Dataset records
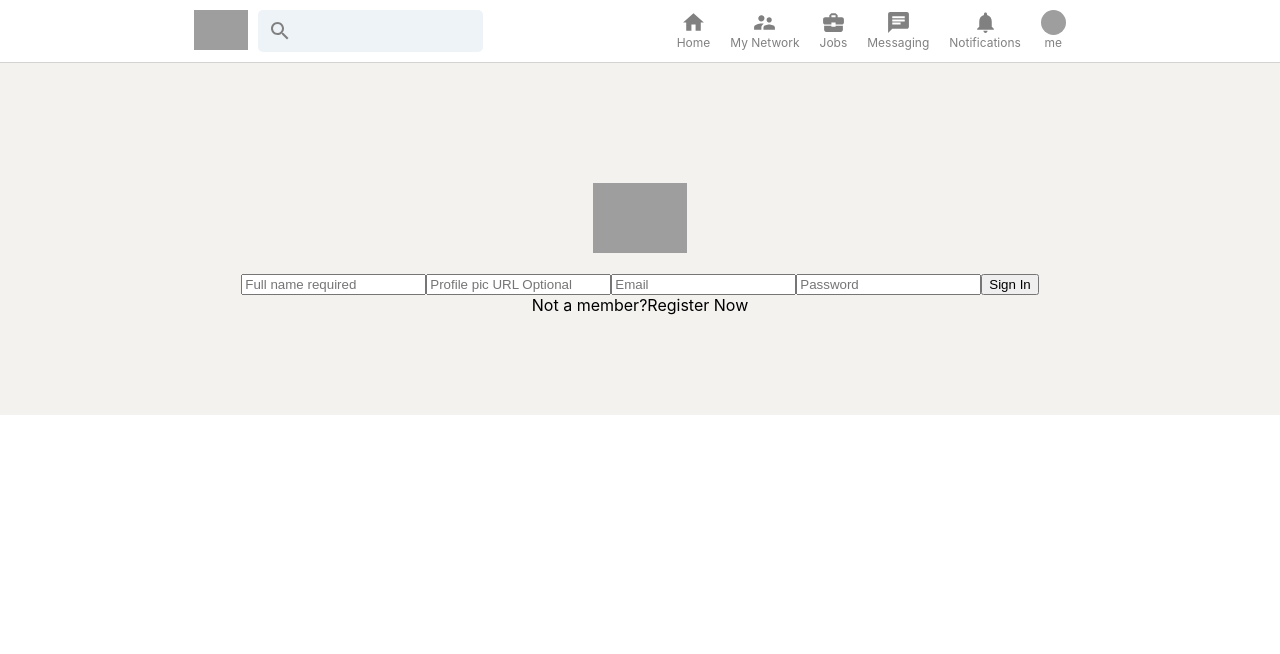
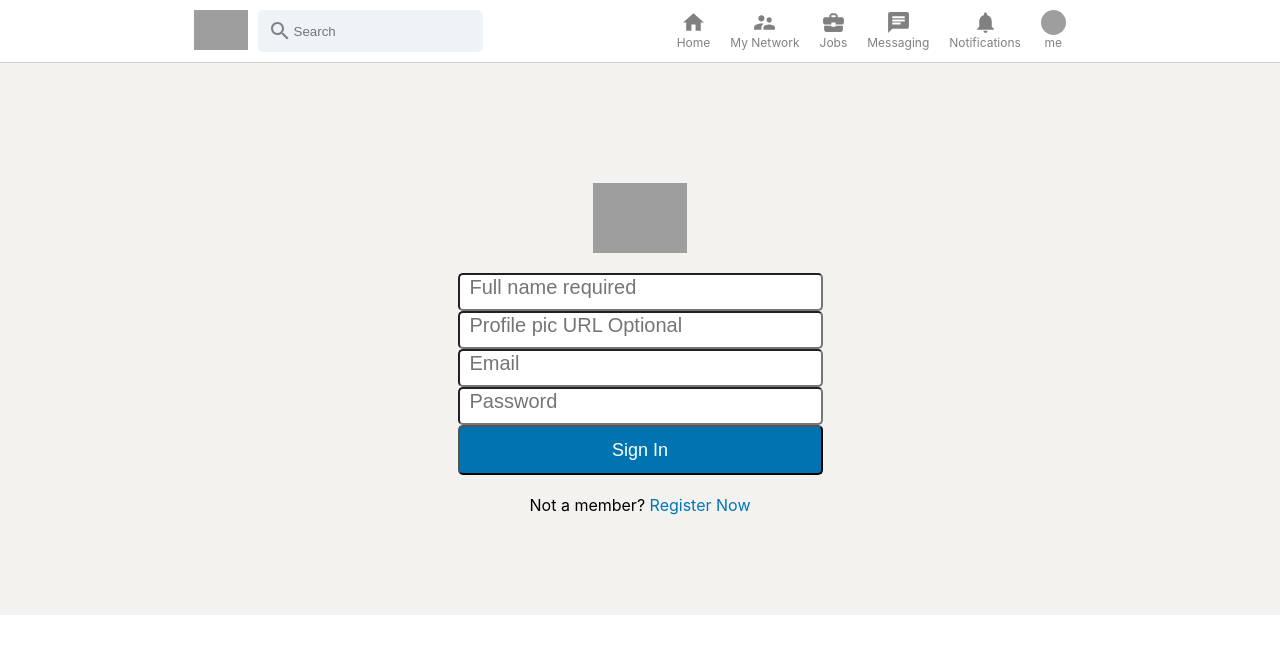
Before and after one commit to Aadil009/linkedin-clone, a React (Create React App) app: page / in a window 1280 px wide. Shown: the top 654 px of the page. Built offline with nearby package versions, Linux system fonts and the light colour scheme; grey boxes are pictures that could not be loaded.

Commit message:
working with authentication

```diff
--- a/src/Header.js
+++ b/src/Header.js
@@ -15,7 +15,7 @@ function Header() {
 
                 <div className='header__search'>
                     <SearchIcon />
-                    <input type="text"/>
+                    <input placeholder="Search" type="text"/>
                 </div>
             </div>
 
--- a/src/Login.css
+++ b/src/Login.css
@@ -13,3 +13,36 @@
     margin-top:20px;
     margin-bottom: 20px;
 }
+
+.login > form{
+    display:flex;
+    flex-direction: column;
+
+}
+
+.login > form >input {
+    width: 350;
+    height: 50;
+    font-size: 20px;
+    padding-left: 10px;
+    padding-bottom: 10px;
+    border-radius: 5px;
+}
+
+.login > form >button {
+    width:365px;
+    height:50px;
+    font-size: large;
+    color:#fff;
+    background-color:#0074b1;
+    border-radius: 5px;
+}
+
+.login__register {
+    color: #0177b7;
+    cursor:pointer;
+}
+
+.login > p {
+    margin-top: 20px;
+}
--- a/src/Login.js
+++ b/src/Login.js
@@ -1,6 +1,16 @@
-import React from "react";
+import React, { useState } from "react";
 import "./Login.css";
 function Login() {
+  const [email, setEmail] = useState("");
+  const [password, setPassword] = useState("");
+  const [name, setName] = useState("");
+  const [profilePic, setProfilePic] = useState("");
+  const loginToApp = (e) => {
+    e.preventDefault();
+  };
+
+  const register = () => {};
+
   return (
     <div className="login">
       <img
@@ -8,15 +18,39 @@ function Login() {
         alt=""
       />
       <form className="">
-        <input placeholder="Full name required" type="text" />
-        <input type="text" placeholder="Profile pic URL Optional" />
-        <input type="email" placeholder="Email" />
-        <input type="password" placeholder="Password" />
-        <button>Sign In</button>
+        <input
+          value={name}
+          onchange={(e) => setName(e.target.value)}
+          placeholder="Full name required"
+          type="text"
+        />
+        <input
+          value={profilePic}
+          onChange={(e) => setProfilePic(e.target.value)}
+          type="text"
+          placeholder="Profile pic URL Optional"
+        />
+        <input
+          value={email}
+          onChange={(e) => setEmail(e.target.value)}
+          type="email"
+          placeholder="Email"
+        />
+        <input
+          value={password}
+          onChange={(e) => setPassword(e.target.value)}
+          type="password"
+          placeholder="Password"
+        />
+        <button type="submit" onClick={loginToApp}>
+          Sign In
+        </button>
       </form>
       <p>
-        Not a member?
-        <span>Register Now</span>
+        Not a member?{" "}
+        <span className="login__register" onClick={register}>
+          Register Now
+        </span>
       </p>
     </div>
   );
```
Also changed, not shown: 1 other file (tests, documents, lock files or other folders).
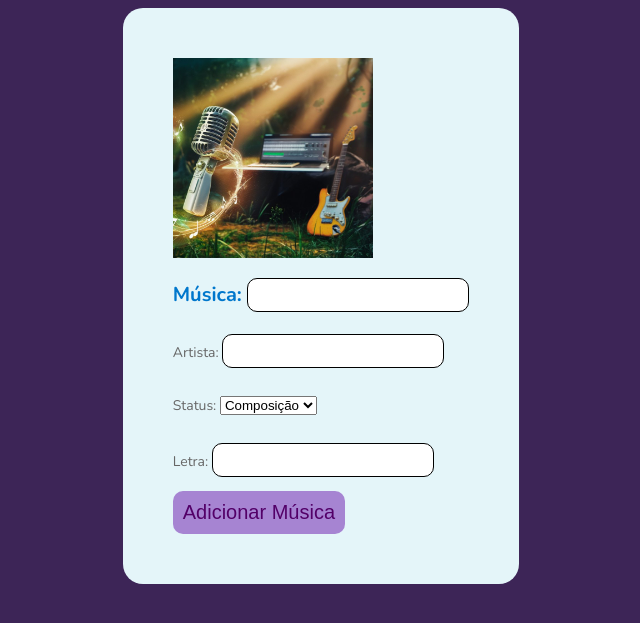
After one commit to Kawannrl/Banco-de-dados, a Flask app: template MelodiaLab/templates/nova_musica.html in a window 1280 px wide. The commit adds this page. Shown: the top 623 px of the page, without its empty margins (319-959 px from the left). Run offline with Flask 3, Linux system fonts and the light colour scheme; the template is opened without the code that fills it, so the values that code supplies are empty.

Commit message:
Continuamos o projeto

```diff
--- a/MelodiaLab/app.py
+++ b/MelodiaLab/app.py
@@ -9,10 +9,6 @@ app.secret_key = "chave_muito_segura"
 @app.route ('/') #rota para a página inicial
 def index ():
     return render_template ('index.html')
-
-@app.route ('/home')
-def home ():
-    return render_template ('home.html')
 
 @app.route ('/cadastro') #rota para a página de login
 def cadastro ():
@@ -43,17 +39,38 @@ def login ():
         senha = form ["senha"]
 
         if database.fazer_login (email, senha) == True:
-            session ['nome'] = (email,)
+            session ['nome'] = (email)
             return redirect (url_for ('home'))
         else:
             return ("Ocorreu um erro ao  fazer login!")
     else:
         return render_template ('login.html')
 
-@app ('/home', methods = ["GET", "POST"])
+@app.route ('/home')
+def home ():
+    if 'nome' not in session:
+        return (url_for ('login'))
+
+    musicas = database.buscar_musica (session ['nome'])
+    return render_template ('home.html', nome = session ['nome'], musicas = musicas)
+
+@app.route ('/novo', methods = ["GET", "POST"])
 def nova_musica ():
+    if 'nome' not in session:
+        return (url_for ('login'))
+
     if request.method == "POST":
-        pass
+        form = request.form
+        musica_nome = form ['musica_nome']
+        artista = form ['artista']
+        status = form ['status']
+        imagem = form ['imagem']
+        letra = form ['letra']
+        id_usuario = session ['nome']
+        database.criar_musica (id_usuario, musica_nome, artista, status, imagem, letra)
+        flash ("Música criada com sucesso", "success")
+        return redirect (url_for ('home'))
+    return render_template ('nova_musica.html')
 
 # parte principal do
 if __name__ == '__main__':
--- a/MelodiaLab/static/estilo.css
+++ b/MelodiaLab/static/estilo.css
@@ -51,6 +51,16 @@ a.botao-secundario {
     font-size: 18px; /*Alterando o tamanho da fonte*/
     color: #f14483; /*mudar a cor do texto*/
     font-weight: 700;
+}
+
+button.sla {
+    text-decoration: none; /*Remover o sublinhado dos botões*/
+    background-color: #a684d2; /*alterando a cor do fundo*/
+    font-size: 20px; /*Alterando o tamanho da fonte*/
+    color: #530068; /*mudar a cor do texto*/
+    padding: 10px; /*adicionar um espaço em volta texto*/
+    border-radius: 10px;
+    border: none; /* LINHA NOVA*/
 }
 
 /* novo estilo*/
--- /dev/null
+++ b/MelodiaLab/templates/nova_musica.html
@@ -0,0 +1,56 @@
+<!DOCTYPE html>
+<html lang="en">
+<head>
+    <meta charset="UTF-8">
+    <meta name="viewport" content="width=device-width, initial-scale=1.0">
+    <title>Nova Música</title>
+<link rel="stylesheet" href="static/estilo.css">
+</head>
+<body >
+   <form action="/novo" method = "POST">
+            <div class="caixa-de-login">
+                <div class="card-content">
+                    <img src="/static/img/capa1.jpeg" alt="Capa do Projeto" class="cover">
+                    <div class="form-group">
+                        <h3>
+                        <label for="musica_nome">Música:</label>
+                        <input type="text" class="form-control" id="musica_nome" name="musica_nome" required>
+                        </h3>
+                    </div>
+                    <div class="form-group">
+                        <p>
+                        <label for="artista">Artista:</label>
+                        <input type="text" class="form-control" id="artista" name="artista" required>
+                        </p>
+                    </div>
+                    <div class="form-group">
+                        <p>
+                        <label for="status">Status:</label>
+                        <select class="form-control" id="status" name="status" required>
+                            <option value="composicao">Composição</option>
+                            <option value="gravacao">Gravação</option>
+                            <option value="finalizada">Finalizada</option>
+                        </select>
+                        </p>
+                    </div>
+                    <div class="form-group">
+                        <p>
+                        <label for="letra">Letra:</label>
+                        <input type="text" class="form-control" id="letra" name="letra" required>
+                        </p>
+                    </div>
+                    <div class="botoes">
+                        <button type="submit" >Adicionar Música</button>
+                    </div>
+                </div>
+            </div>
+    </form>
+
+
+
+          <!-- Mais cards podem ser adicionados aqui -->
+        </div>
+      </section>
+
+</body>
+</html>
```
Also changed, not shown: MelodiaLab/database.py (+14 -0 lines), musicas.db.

Exercise requirements
Scan the records for the string "useState" and show every line that contains it.

Task solution
+import React, { useState } from "react";
+  const [email, setEmail] = useState("");
+  const [password, setPassword] = useState("");
+  const [name, setName] = useState("");
+  const [profilePic, setProfilePic] = useState("");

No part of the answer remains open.